[Records shown Boundary: Start]
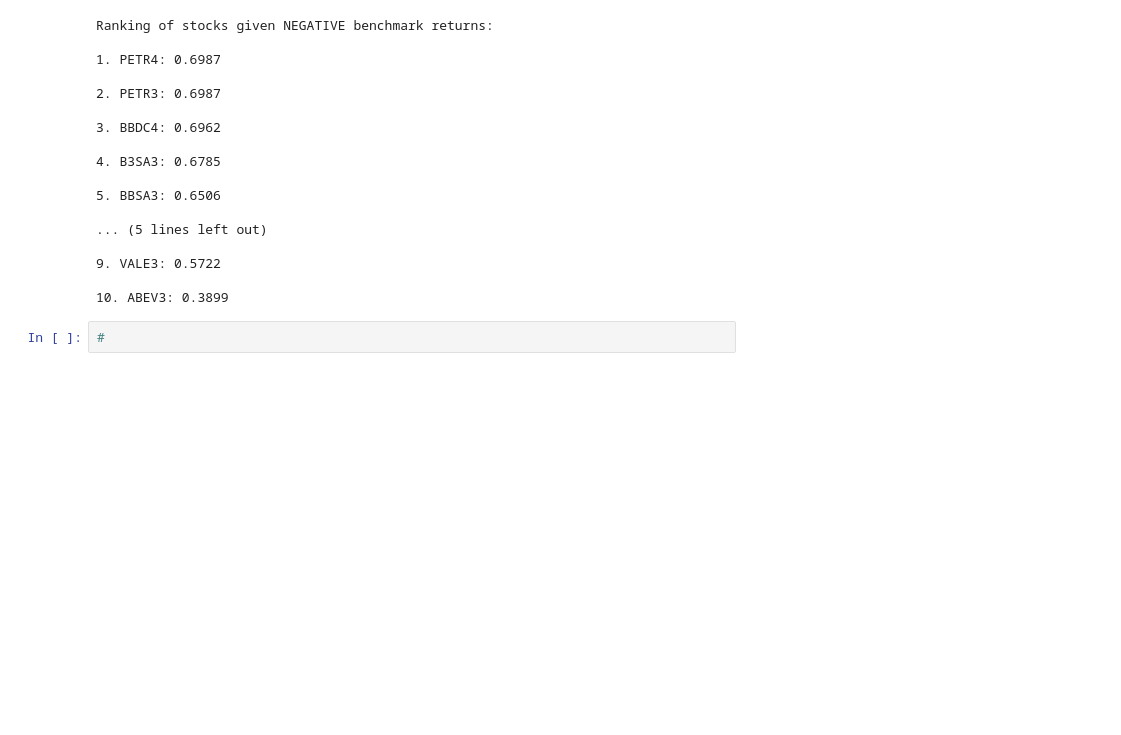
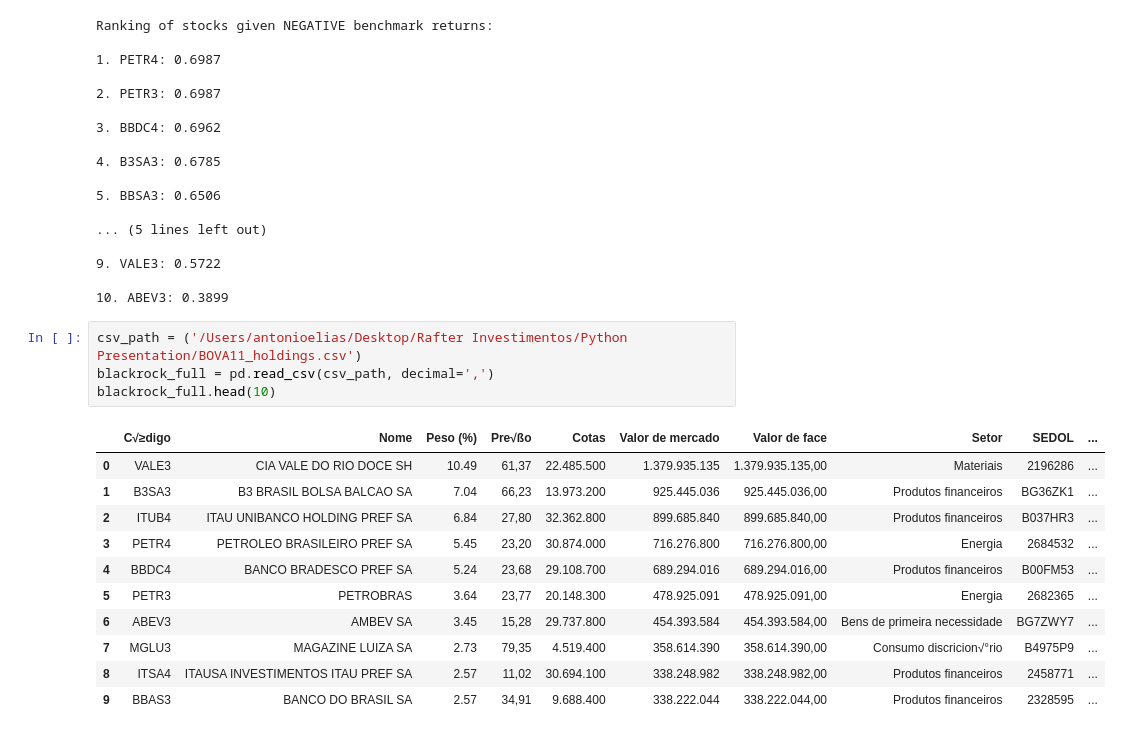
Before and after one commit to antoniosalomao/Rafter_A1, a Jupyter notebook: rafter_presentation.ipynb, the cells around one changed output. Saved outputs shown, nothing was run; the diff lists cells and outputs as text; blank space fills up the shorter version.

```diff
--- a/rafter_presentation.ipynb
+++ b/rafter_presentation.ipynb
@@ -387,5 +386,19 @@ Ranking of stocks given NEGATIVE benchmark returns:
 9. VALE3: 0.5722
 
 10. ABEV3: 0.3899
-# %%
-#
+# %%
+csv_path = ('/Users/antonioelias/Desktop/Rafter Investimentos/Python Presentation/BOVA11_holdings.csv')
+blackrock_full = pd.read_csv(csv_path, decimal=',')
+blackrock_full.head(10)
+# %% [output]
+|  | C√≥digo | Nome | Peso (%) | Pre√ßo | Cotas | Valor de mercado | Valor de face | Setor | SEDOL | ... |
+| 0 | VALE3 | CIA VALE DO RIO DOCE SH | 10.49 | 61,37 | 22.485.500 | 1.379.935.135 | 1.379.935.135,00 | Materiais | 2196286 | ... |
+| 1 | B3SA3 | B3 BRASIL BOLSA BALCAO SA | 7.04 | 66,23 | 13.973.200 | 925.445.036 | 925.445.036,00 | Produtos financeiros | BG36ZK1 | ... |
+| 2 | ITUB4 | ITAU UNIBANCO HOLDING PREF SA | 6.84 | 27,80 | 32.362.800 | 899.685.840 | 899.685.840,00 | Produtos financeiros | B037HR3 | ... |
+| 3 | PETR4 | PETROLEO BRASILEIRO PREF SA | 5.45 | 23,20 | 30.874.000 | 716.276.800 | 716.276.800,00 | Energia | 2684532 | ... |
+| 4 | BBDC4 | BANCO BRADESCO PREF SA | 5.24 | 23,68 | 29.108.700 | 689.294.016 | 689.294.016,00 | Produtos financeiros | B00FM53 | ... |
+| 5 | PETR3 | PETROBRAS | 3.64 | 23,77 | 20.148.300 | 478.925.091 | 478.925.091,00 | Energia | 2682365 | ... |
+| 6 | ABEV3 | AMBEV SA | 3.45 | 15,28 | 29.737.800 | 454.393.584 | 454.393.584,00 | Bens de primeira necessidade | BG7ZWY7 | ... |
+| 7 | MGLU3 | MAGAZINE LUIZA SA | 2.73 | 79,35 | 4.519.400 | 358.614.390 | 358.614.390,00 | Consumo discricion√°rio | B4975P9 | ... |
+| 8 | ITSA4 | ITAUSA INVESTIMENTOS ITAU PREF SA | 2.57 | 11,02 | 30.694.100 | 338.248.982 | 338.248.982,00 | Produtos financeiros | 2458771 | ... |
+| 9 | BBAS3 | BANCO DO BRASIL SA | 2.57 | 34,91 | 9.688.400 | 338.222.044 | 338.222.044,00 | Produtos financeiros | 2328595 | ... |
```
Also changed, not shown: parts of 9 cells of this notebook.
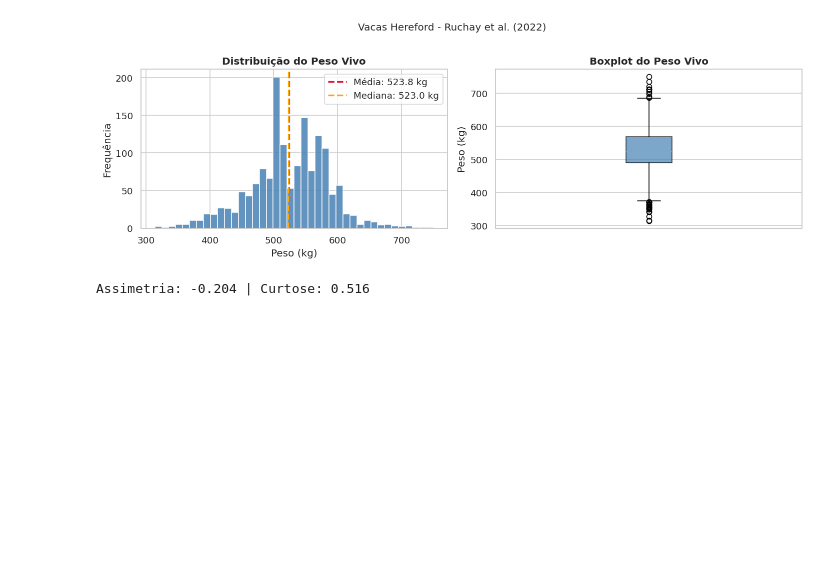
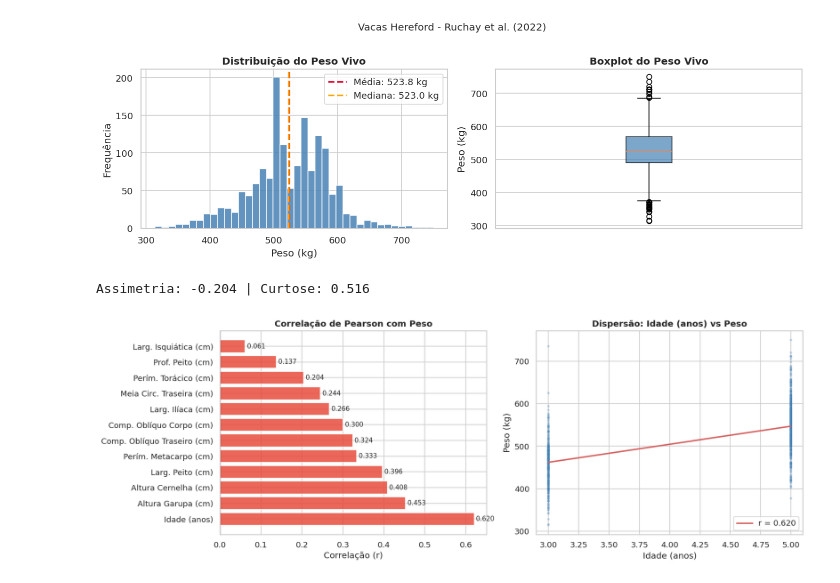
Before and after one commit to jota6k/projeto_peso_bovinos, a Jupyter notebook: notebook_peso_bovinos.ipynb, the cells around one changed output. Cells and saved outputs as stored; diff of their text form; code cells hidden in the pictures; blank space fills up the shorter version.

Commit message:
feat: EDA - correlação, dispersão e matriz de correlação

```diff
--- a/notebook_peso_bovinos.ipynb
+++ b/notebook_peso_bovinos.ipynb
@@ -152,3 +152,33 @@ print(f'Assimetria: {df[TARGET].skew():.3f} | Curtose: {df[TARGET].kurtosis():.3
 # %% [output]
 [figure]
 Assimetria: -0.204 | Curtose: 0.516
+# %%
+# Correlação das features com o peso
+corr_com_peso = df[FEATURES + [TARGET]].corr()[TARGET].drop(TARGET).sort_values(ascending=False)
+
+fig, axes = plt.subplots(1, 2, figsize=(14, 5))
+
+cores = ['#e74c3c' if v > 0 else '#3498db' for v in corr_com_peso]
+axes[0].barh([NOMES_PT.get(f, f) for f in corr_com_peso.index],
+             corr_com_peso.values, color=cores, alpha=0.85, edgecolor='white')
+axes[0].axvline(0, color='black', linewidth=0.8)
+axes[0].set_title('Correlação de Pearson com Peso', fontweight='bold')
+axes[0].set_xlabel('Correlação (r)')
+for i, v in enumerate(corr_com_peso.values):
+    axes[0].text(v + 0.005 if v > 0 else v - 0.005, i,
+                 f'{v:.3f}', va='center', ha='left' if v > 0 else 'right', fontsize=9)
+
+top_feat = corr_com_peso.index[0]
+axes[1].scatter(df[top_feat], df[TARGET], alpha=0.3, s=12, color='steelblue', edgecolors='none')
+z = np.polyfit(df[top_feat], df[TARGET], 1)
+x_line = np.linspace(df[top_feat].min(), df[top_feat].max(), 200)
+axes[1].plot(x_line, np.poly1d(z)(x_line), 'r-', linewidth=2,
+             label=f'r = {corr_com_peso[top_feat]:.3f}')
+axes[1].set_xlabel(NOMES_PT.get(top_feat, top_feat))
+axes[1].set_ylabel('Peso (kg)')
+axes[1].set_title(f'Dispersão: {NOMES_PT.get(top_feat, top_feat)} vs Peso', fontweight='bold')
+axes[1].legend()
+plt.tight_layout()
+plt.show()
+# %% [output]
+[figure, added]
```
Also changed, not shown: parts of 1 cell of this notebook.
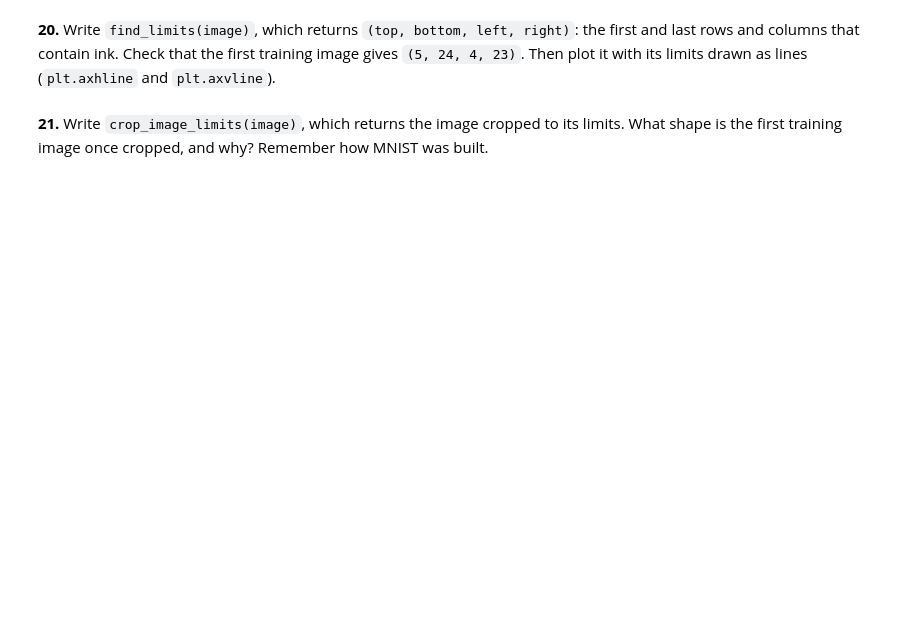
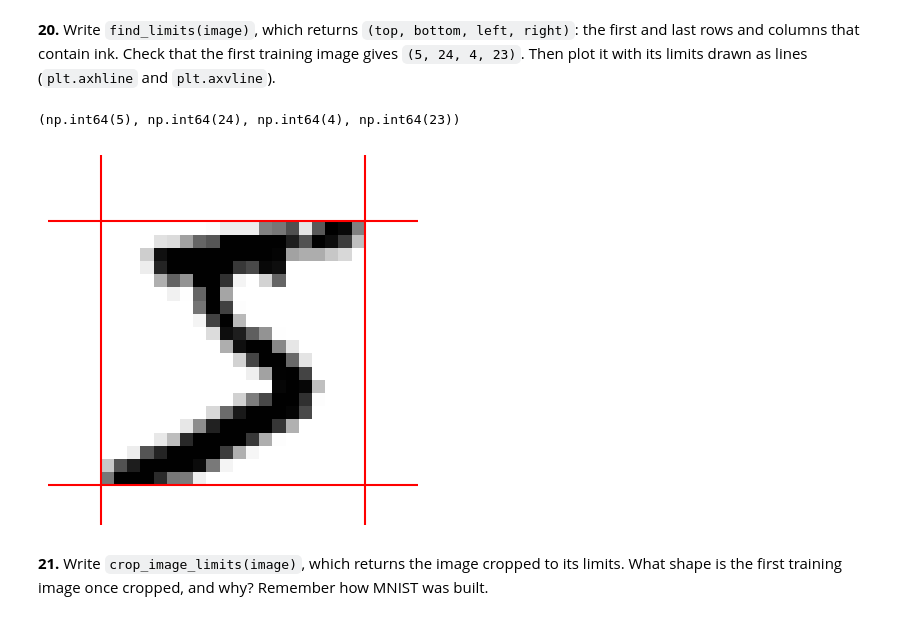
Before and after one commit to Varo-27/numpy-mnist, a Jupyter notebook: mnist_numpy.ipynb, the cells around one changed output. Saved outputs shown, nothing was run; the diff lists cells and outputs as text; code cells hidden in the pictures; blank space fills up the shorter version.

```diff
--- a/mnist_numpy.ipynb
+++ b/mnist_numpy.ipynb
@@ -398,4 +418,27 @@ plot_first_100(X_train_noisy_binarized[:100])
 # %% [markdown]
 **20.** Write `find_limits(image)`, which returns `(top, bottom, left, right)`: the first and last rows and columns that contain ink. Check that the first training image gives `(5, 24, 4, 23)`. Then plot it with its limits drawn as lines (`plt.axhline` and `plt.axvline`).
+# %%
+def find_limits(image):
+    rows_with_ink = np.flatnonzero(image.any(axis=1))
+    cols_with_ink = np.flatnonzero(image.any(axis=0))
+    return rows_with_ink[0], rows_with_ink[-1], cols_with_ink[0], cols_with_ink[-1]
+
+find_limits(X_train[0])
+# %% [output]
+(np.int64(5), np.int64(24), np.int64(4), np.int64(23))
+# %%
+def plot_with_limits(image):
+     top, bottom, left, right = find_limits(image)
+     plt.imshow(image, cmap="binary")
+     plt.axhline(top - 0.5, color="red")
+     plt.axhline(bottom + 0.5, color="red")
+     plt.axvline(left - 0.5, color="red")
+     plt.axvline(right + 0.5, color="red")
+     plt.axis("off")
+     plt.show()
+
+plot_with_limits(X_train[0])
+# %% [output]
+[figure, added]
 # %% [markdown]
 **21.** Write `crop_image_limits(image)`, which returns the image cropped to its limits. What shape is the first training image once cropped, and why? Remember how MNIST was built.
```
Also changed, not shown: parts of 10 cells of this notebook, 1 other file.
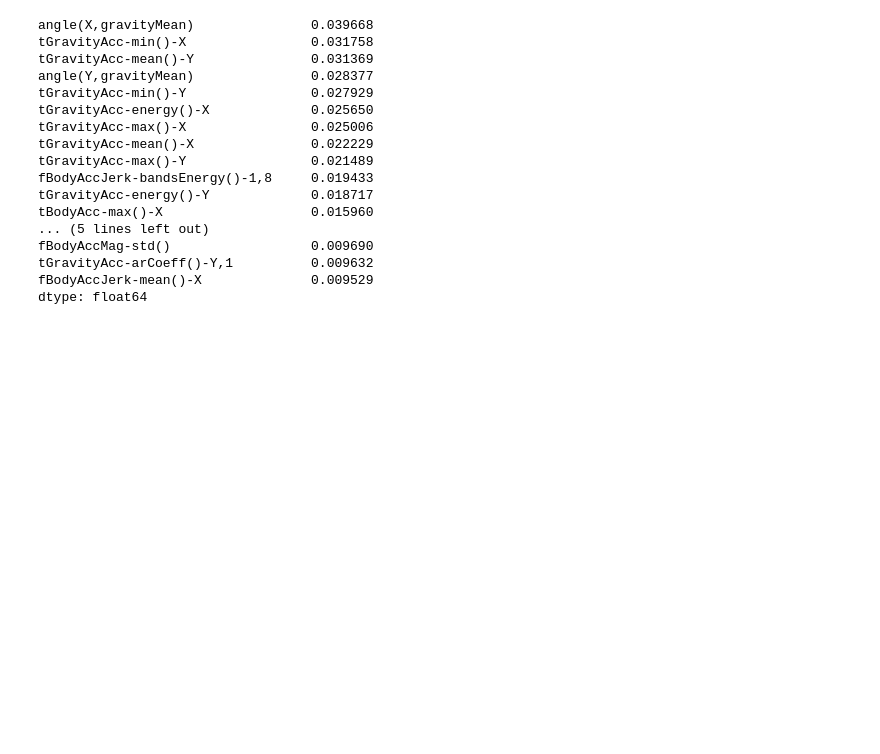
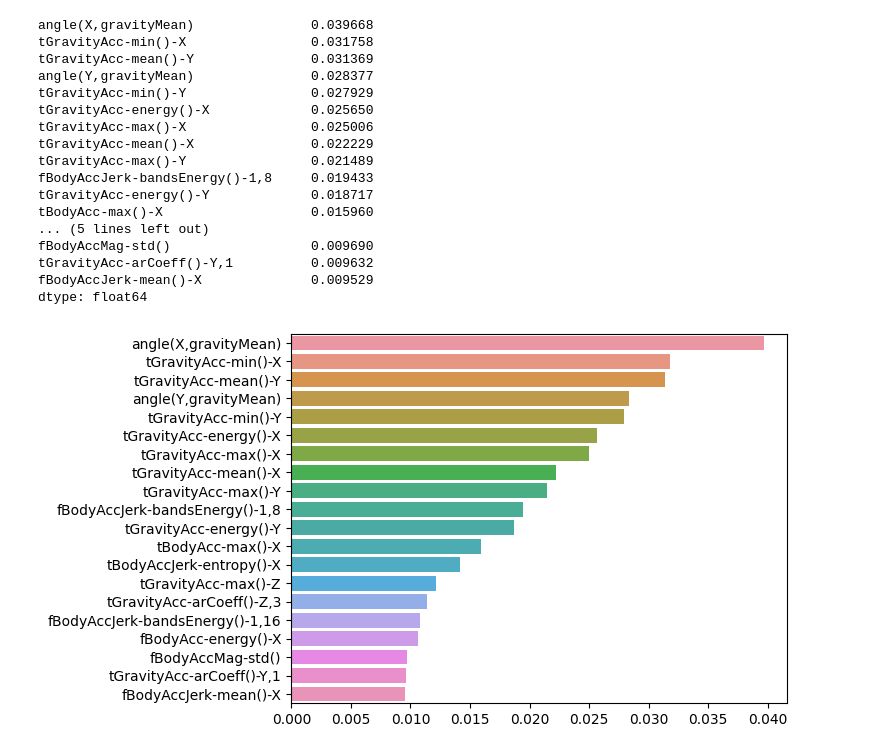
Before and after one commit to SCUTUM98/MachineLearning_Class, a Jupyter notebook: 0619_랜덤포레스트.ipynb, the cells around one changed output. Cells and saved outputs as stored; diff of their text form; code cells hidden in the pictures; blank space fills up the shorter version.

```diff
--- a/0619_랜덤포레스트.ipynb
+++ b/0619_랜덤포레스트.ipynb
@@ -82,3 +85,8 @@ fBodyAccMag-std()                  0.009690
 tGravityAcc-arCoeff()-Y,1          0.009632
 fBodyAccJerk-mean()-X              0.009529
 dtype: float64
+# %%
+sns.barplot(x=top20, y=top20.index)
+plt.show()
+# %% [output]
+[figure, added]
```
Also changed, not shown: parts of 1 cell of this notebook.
[Records shown Boundary: End]
▶ **Description of the task**
In the copy, include every record exactly and no pictures at all.

▶ **Exercise response**
Before and after one commit to antoniosalomao/Rafter_A1, a Jupyter notebook: rafter_presentation.ipynb, the cells around one changed output. Saved outputs shown, nothing was run; the diff lists cells and outputs as text; blank space fills up the shorter version.

```diff
--- a/rafter_presentation.ipynb
+++ b/rafter_presentation.ipynb
@@ -387,5 +386,19 @@ Ranking of stocks given NEGATIVE benchmark returns:
 9. VALE3: 0.5722
 
 10. ABEV3: 0.3899
-# %%
-#
+# %%
+csv_path = ('/Users/antonioelias/Desktop/Rafter Investimentos/Python Presentation/BOVA11_holdings.csv')
+blackrock_full = pd.read_csv(csv_path, decimal=',')
+blackrock_full.head(10)
+# %% [output]
+|  | C√≥digo | Nome | Peso (%) | Pre√ßo | Cotas | Valor de mercado | Valor de face | Setor | SEDOL | ... |
+| 0 | VALE3 | CIA VALE DO RIO DOCE SH | 10.49 | 61,37 | 22.485.500 | 1.379.935.135 | 1.379.935.135,00 | Materiais | 2196286 | ... |
+| 1 | B3SA3 | B3 BRASIL BOLSA BALCAO SA | 7.04 | 66,23 | 13.973.200 | 925.445.036 | 925.445.036,00 | Produtos financeiros | BG36ZK1 | ... |
+| 2 | ITUB4 | ITAU UNIBANCO HOLDING PREF SA | 6.84 | 27,80 | 32.362.800 | 899.685.840 | 899.685.840,00 | Produtos financeiros | B037HR3 | ... |
+| 3 | PETR4 | PETROLEO BRASILEIRO PREF SA | 5.45 | 23,20 | 30.874.000 | 716.276.800 | 716.276.800,00 | Energia | 2684532 | ... |
+| 4 | BBDC4 | BANCO BRADESCO PREF SA | 5.24 | 23,68 | 29.108.700 | 689.294.016 | 689.294.016,00 | Produtos financeiros | B00FM53 | ... |
+| 5 | PETR3 | PETROBRAS | 3.64 | 23,77 | 20.148.300 | 478.925.091 | 478.925.091,00 | Energia | 2682365 | ... |
+| 6 | ABEV3 | AMBEV SA | 3.45 | 15,28 | 29.737.800 | 454.393.584 | 454.393.584,00 | Bens de primeira necessidade | BG7ZWY7 | ... |
+| 7 | MGLU3 | MAGAZINE LUIZA SA | 2.73 | 79,35 | 4.519.400 | 358.614.390 | 358.614.390,00 | Consumo discricion√°rio | B4975P9 | ... |
+| 8 | ITSA4 | ITAUSA INVESTIMENTOS ITAU PREF SA | 2.57 | 11,02 | 30.694.100 | 338.248.982 | 338.248.982,00 | Produtos financeiros | 2458771 | ... |
+| 9 | BBAS3 | BANCO DO BRASIL SA | 2.57 | 34,91 | 9.688.400 | 338.222.044 | 338.222.044,00 | Produtos financeiros | 2328595 | ... |
```
Also changed, not shown: parts of 9 cells of this notebook.
Before and after one commit to jota6k/projeto_peso_bovinos, a Jupyter notebook: notebook_peso_bovinos.ipynb, the cells around one changed output. Cells and saved outputs as stored; diff of their text form; code cells hidden in the pictures; blank space fills up the shorter version.

Commit message:
feat: EDA - correlação, dispersão e matriz de correlação

```diff
--- a/notebook_peso_bovinos.ipynb
+++ b/notebook_peso_bovinos.ipynb
@@ -152,3 +152,33 @@ print(f'Assimetria: {df[TARGET].skew():.3f} | Curtose: {df[TARGET].kurtosis():.3
 # %% [output]
 [figure]
 Assimetria: -0.204 | Curtose: 0.516
+# %%
+# Correlação das features com o peso
+corr_com_peso = df[FEATURES + [TARGET]].corr()[TARGET].drop(TARGET).sort_values(ascending=False)
+
+fig, axes = plt.subplots(1, 2, figsize=(14, 5))
+
+cores = ['#e74c3c' if v > 0 else '#3498db' for v in corr_com_peso]
+axes[0].barh([NOMES_PT.get(f, f) for f in corr_com_peso.index],
+             corr_com_peso.values, color=cores, alpha=0.85, edgecolor='white')
+axes[0].axvline(0, color='black', linewidth=0.8)
+axes[0].set_title('Correlação de Pearson com Peso', fontweight='bold')
+axes[0].set_xlabel('Correlação (r)')
+for i, v in enumerate(corr_com_peso.values):
+    axes[0].text(v + 0.005 if v > 0 else v - 0.005, i,
+                 f'{v:.3f}', va='center', ha='left' if v > 0 else 'right', fontsize=9)
+
+top_feat = corr_com_peso.index[0]
+axes[1].scatter(df[top_feat], df[TARGET], alpha=0.3, s=12, color='steelblue', edgecolors='none')
+z = np.polyfit(df[top_feat], df[TARGET], 1)
+x_line = np.linspace(df[top_feat].min(), df[top_feat].max(), 200)
+axes[1].plot(x_line, np.poly1d(z)(x_line), 'r-', linewidth=2,
+             label=f'r = {corr_com_peso[top_feat]:.3f}')
+axes[1].set_xlabel(NOMES_PT.get(top_feat, top_feat))
+axes[1].set_ylabel('Peso (kg)')
+axes[1].set_title(f'Dispersão: {NOMES_PT.get(top_feat, top_feat)} vs Peso', fontweight='bold')
+axes[1].legend()
+plt.tight_layout()
+plt.show()
+# %% [output]
+[figure, added]
```
Also changed, not shown: parts of 1 cell of this notebook.
Before and after one commit to Varo-27/numpy-mnist, a Jupyter notebook: mnist_numpy.ipynb, the cells around one changed output. Saved outputs shown, nothing was run; the diff lists cells and outputs as text; code cells hidden in the pictures; blank space fills up the shorter version.

```diff
--- a/mnist_numpy.ipynb
+++ b/mnist_numpy.ipynb
@@ -398,4 +418,27 @@ plot_first_100(X_train_noisy_binarized[:100])
 # %% [markdown]
 **20.** Write `find_limits(image)`, which returns `(top, bottom, left, right)`: the first and last rows and columns that contain ink. Check that the first training image gives `(5, 24, 4, 23)`. Then plot it with its limits drawn as lines (`plt.axhline` and `plt.axvline`).
+# %%
+def find_limits(image):
+    rows_with_ink = np.flatnonzero(image.any(axis=1))
+    cols_with_ink = np.flatnonzero(image.any(axis=0))
+    return rows_with_ink[0], rows_with_ink[-1], cols_with_ink[0], cols_with_ink[-1]
+
+find_limits(X_train[0])
+# %% [output]
+(np.int64(5), np.int64(24), np.int64(4), np.int64(23))
+# %%
+def plot_with_limits(image):
+     top, bottom, left, right = find_limits(image)
+     plt.imshow(image, cmap="binary")
+     plt.axhline(top - 0.5, color="red")
+     plt.axhline(bottom + 0.5, color="red")
+     plt.axvline(left - 0.5, color="red")
+     plt.axvline(right + 0.5, color="red")
+     plt.axis("off")
+     plt.show()
+
+plot_with_limits(X_train[0])
+# %% [output]
+[figure, added]
 # %% [markdown]
 **21.** Write `crop_image_limits(image)`, which returns the image cropped to its limits. What shape is the first training image once cropped, and why? Remember how MNIST was built.
```
Also changed, not shown: parts of 10 cells of this notebook, 1 other file.
Before and after one commit to SCUTUM98/MachineLearning_Class, a Jupyter notebook: 0619_랜덤포레스트.ipynb, the cells around one changed output. Cells and saved outputs as stored; diff of their text form; code cells hidden in the pictures; blank space fills up the shorter version.

```diff
--- a/0619_랜덤포레스트.ipynb
+++ b/0619_랜덤포레스트.ipynb
@@ -82,3 +85,8 @@ fBodyAccMag-std()                  0.009690
 tGravityAcc-arCoeff()-Y,1          0.009632
 fBodyAccJerk-mean()-X              0.009529
 dtype: float64
+# %%
+sns.barplot(x=top20, y=top20.index)
+plt.show()
+# %% [output]
+[figure, added]
```
Also changed, not shown: parts of 1 cell of this notebook.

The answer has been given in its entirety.